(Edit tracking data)
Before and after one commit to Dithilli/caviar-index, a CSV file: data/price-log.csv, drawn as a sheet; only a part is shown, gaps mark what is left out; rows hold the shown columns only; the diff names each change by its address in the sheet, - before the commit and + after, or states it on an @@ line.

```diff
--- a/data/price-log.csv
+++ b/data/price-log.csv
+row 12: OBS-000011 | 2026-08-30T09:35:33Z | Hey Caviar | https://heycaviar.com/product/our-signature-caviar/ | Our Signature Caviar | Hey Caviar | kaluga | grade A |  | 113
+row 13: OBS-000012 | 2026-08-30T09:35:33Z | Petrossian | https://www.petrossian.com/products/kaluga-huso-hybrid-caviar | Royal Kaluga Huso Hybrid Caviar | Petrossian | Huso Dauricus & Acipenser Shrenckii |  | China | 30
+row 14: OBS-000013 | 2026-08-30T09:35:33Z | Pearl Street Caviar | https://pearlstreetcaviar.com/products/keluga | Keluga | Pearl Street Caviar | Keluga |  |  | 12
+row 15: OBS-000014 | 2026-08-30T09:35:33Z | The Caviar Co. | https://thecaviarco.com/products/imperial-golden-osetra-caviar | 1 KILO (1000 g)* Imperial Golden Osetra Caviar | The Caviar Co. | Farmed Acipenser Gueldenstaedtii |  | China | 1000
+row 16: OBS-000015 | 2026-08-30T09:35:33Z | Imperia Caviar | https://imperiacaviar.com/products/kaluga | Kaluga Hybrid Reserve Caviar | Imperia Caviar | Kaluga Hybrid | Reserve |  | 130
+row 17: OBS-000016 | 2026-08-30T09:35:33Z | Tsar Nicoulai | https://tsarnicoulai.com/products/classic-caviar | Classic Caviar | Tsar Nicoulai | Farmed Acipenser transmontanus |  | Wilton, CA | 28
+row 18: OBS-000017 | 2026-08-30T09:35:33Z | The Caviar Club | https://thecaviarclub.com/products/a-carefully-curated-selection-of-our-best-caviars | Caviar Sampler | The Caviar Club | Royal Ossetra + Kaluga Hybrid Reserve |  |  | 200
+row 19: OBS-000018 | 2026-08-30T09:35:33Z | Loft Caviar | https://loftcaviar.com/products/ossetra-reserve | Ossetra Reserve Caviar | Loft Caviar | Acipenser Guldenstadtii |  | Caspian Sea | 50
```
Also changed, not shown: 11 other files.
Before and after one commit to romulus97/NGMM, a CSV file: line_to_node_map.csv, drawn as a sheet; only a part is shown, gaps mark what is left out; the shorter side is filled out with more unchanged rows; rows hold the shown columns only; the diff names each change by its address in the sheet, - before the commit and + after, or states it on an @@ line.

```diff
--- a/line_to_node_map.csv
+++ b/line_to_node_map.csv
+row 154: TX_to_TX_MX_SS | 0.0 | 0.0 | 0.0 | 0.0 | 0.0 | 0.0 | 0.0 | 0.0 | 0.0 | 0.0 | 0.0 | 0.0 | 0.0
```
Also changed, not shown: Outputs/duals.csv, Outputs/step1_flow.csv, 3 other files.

**Try it**
Copy out each line of the records where the string "gaps" appears.

**Output of the exercise**
Before and after one commit to Dithilli/caviar-index, a CSV file: data/price-log.csv, drawn as a sheet; only a part is shown, gaps mark what is left out; rows hold the shown columns only; the diff names each change by its address in the sheet, - before the commit and + after, or states it on an @@ line.
Before and after one commit to romulus97/NGMM, a CSV file: line_to_node_map.csv, drawn as a sheet; only a part is shown, gaps mark what is left out; the shorter side is filled out with more unchanged rows; rows hold the shown columns only; the diff names each change by its address in the sheet, - before the commit and + after, or states it on an @@ line.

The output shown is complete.